Data records
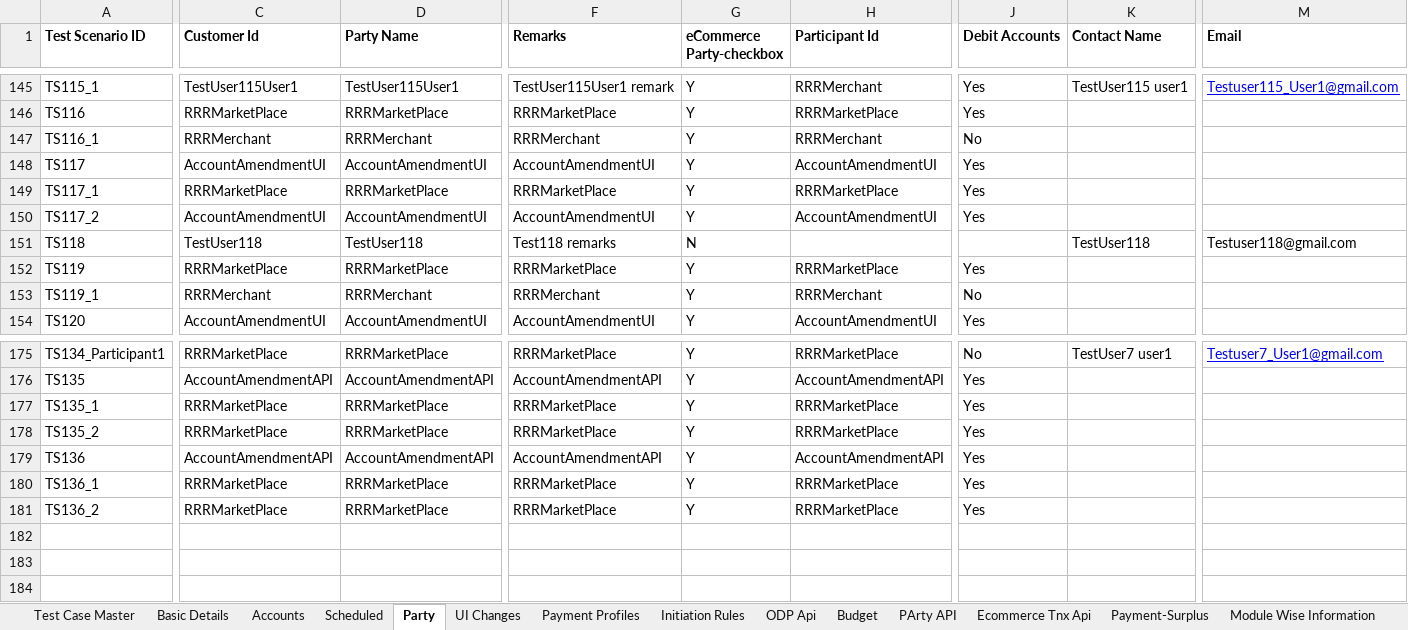
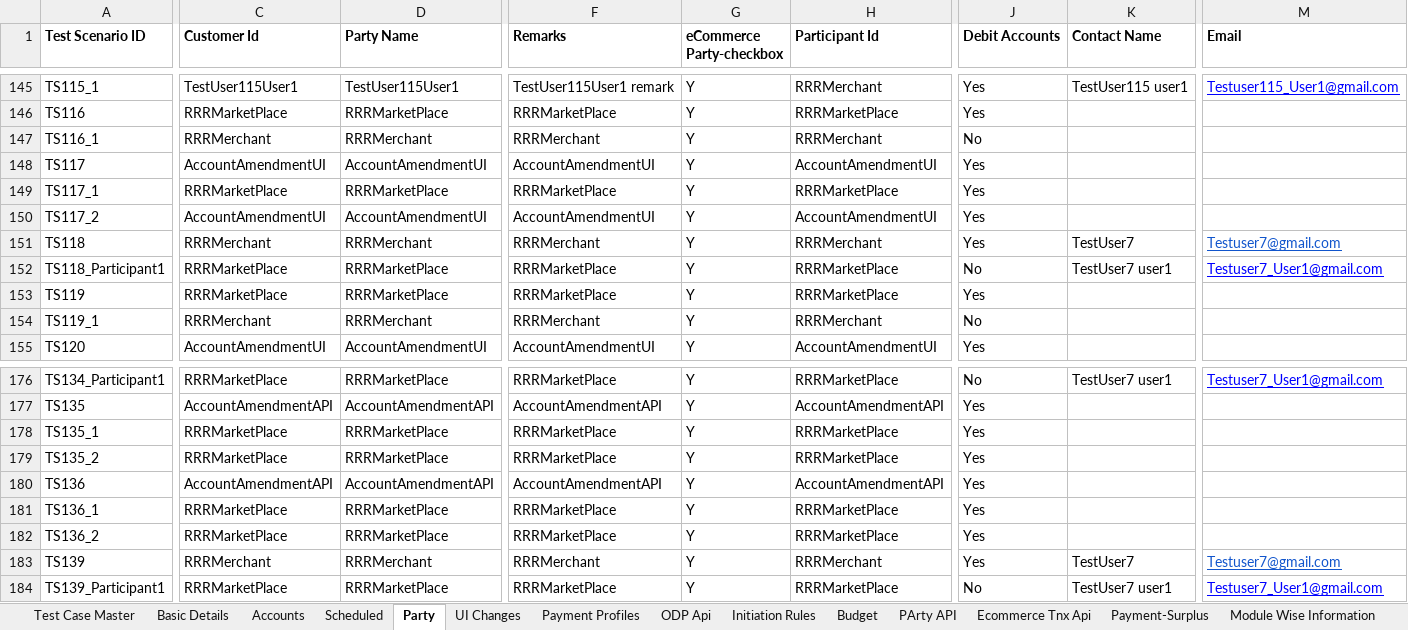
Before and after one commit to deepakdude938/upp, an Excel workbook: src/main/resources/upp-automation-testdata.xlsx, sheet Party, drawn as a sheet; only a part is shown, gaps mark what is left out; values as stored, in another font and other column widths than the file's, no borders; charts and pictures not drawn; rows hold the shown columns only; the diff covers the shown part only; the diff names each change by its address in the sheet, - before the commit and + after, or states it on an @@ line.

```diff
--- a/src/main/resources/upp-automation-testdata.xlsx (sheet Party)
+++ b/src/main/resources/upp-automation-testdata.xlsx (sheet Party)
@@ sheet tab order changed: Test Case Master | Basic Details | Accounts | Scheduled | Party | UI Changes | Payment Profiles | ODP Api | Initiation Rules | Budget | PArty API | Ecommerce Tnx Api | Payment-Surplus | Module Wise Information @@
-C151 (Customer Id): TestUser118
+C151 (Customer Id): RRRMerchant
-D151 (Party Name): TestUser118
+D151 (Party Name): RRRMerchant
-F151 (Remarks): Test118 remarks
+F151 (Remarks): RRRMerchant
-G151 (eCommerce Party-checkbox): N
+G151 (eCommerce Party-checkbox): Y
-H151 (Participant Id): (empty)
+H151 (Participant Id): RRRMerchant
-J151 (Debit Accounts): (empty)
+J151 (Debit Accounts): Yes
-K151 (Contact Name): TestUser118
+K151 (Contact Name): TestUser7
-M151 (Email): Testuser118@gmail.com
+M151 (Email): Testuser7@gmail.com
@@ M151 underline: off → on, text colour: black → #1155CC @@
+row 152: TS118_Participant1 | RRRMarketPlace | RRRMarketPlace | RRRMarketPlace | Y | RRRMarketPlace | No | TestUser7 user1 | Testuser7_User1@gmail.com
+row 183: TS139 | RRRMerchant | RRRMerchant | RRRMerchant | Y | RRRMerchant | Yes | TestUser7 | Testuser7@gmail.com
+row 184: TS139_Participant1 | RRRMarketPlace | RRRMarketPlace | RRRMarketPlace | Y | RRRMarketPlace | No | TestUser7 user1 | Testuser7_User1@gmail.com
```
Also changed, not shown: 7 edited cells elsewhere in this sheet, sheet Test Case Master, sheet Ecomm Txn Maker, sheet Basic Details, sheet Accounts, sheet ODP Api, sheet Initiation Rules, 10 other files.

What to produce
Filter the records above for lines with "xlsx".

Answer for the task
Before and after one commit to deepakdude938/upp, an Excel workbook: src/main/resources/upp-automation-testdata.xlsx, sheet Party, drawn as a sheet; only a part is shown, gaps mark what is left out; values as stored, in another font and other column widths than the file's, no borders; charts and pictures not drawn; rows hold the shown columns only; the diff covers the shown part only; the diff names each change by its address in the sheet, - before the commit and + after, or states it on an @@ line.
--- a/src/main/resources/upp-automation-testdata.xlsx (sheet Party)
+++ b/src/main/resources/upp-automation-testdata.xlsx (sheet Party)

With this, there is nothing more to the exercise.